%%

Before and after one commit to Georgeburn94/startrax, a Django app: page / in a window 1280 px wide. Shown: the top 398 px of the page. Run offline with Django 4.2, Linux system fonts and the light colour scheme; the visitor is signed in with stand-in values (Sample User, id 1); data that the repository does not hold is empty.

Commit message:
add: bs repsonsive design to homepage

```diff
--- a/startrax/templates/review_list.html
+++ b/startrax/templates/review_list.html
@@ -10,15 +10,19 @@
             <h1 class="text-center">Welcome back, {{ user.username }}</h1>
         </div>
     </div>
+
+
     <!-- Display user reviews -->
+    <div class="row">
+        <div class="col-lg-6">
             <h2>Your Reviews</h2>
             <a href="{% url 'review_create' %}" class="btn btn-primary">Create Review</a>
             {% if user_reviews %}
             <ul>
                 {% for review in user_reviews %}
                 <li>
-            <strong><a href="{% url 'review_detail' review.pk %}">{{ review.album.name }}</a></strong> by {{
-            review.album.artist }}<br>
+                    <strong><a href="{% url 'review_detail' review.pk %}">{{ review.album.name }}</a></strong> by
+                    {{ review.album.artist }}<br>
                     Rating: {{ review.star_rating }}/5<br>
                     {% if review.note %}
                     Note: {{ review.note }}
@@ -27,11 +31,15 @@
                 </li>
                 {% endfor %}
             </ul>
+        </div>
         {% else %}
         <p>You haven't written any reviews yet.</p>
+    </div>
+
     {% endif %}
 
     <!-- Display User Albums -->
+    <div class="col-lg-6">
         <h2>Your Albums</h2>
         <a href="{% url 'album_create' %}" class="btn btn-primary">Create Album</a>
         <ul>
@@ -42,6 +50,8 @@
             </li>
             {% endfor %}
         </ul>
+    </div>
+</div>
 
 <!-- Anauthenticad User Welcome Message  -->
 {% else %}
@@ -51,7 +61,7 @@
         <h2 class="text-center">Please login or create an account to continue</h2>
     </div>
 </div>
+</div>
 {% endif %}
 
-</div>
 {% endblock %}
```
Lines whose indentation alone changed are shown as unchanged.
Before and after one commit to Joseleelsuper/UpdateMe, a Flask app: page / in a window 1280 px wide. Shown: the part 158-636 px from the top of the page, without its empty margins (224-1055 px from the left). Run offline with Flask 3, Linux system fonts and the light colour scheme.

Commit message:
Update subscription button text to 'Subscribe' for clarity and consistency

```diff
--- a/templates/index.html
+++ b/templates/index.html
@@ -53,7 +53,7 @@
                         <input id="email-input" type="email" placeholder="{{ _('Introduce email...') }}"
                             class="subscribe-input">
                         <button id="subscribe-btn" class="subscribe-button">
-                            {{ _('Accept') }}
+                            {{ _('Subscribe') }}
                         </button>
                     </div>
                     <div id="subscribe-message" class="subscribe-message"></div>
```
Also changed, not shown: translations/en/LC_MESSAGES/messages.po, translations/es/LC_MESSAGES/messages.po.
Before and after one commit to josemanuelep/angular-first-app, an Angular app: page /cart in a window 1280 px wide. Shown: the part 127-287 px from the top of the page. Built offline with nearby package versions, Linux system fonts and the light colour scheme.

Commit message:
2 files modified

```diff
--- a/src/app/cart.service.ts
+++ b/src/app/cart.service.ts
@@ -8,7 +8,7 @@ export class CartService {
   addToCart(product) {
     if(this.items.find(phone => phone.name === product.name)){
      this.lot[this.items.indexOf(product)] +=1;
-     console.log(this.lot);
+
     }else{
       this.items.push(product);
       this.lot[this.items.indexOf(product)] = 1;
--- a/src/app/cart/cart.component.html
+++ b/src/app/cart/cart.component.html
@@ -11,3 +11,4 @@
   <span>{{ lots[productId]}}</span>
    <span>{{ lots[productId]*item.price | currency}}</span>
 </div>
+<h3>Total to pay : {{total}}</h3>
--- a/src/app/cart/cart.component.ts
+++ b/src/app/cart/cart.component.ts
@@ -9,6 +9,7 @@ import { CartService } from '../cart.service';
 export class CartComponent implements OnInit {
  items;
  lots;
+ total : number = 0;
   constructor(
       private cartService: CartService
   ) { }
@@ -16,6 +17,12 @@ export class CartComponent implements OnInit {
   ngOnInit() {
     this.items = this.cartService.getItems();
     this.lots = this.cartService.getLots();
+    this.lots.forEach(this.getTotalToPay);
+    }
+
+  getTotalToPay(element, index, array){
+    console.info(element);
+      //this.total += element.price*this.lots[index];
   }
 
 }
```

%%

Your instructions: Line by line, repeat the listing exactly as written.

Response box:
Before and after one commit to Georgeburn94/startrax, a Django app: page / in a window 1280 px wide. Shown: the top 398 px of the page. Run offline with Django 4.2, Linux system fonts and the light colour scheme; the visitor is signed in with stand-in values (Sample User, id 1); data that the repository does not hold is empty.

Commit message:
add: bs repsonsive design to homepage

```diff
--- a/startrax/templates/review_list.html
+++ b/startrax/templates/review_list.html
@@ -10,15 +10,19 @@
             <h1 class="text-center">Welcome back, {{ user.username }}</h1>
         </div>
     </div>
+
+
     <!-- Display user reviews -->
+    <div class="row">
+        <div class="col-lg-6">
             <h2>Your Reviews</h2>
             <a href="{% url 'review_create' %}" class="btn btn-primary">Create Review</a>
             {% if user_reviews %}
             <ul>
                 {% for review in user_reviews %}
                 <li>
-            <strong><a href="{% url 'review_detail' review.pk %}">{{ review.album.name }}</a></strong> by {{
-            review.album.artist }}<br>
+                    <strong><a href="{% url 'review_detail' review.pk %}">{{ review.album.name }}</a></strong> by
+                    {{ review.album.artist }}<br>
                     Rating: {{ review.star_rating }}/5<br>
                     {% if review.note %}
                     Note: {{ review.note }}
@@ -27,11 +31,15 @@
                 </li>
                 {% endfor %}
             </ul>
+        </div>
         {% else %}
         <p>You haven't written any reviews yet.</p>
+    </div>
+
     {% endif %}
 
     <!-- Display User Albums -->
+    <div class="col-lg-6">
         <h2>Your Albums</h2>
         <a href="{% url 'album_create' %}" class="btn btn-primary">Create Album</a>
         <ul>
@@ -42,6 +50,8 @@
             </li>
             {% endfor %}
         </ul>
+    </div>
+</div>
 
 <!-- Anauthenticad User Welcome Message  -->
 {% else %}
@@ -51,7 +61,7 @@
         <h2 class="text-center">Please login or create an account to continue</h2>
     </div>
 </div>
+</div>
 {% endif %}
 
-</div>
 {% endblock %}
```
Lines whose indentation alone changed are shown as unchanged.
Before and after one commit to Joseleelsuper/UpdateMe, a Flask app: page / in a window 1280 px wide. Shown: the part 158-636 px from the top of the page, without its empty margins (224-1055 px from the left). Run offline with Flask 3, Linux system fonts and the light colour scheme.

Commit message:
Update subscription button text to 'Subscribe' for clarity and consistency

```diff
--- a/templates/index.html
+++ b/templates/index.html
@@ -53,7 +53,7 @@
                         <input id="email-input" type="email" placeholder="{{ _('Introduce email...') }}"
                             class="subscribe-input">
                         <button id="subscribe-btn" class="subscribe-button">
-                            {{ _('Accept') }}
+                            {{ _('Subscribe') }}
                         </button>
                     </div>
                     <div id="subscribe-message" class="subscribe-message"></div>
```
Also changed, not shown: translations/en/LC_MESSAGES/messages.po, translations/es/LC_MESSAGES/messages.po.
Before and after one commit to josemanuelep/angular-first-app, an Angular app: page /cart in a window 1280 px wide. Shown: the part 127-287 px from the top of the page. Built offline with nearby package versions, Linux system fonts and the light colour scheme.

Commit message:
2 files modified

```diff
--- a/src/app/cart.service.ts
+++ b/src/app/cart.service.ts
@@ -8,7 +8,7 @@ export class CartService {
   addToCart(product) {
     if(this.items.find(phone => phone.name === product.name)){
      this.lot[this.items.indexOf(product)] +=1;
-     console.log(this.lot);
+
     }else{
       this.items.push(product);
       this.lot[this.items.indexOf(product)] = 1;
--- a/src/app/cart/cart.component.html
+++ b/src/app/cart/cart.component.html
@@ -11,3 +11,4 @@
   <span>{{ lots[productId]}}</span>
    <span>{{ lots[productId]*item.price | currency}}</span>
 </div>
+<h3>Total to pay : {{total}}</h3>
--- a/src/app/cart/cart.component.ts
+++ b/src/app/cart/cart.component.ts
@@ -9,6 +9,7 @@ import { CartService } from '../cart.service';
 export class CartComponent implements OnInit {
  items;
  lots;
+ total : number = 0;
   constructor(
       private cartService: CartService
   ) { }
@@ -16,6 +17,12 @@ export class CartComponent implements OnInit {
   ngOnInit() {
     this.items = this.cartService.getItems();
     this.lots = this.cartService.getLots();
+    this.lots.forEach(this.getTotalToPay);
+    }
+
+  getTotalToPay(element, index, array){
+    console.info(element);
+      //this.total += element.price*this.lots[index];
   }
 
 }
```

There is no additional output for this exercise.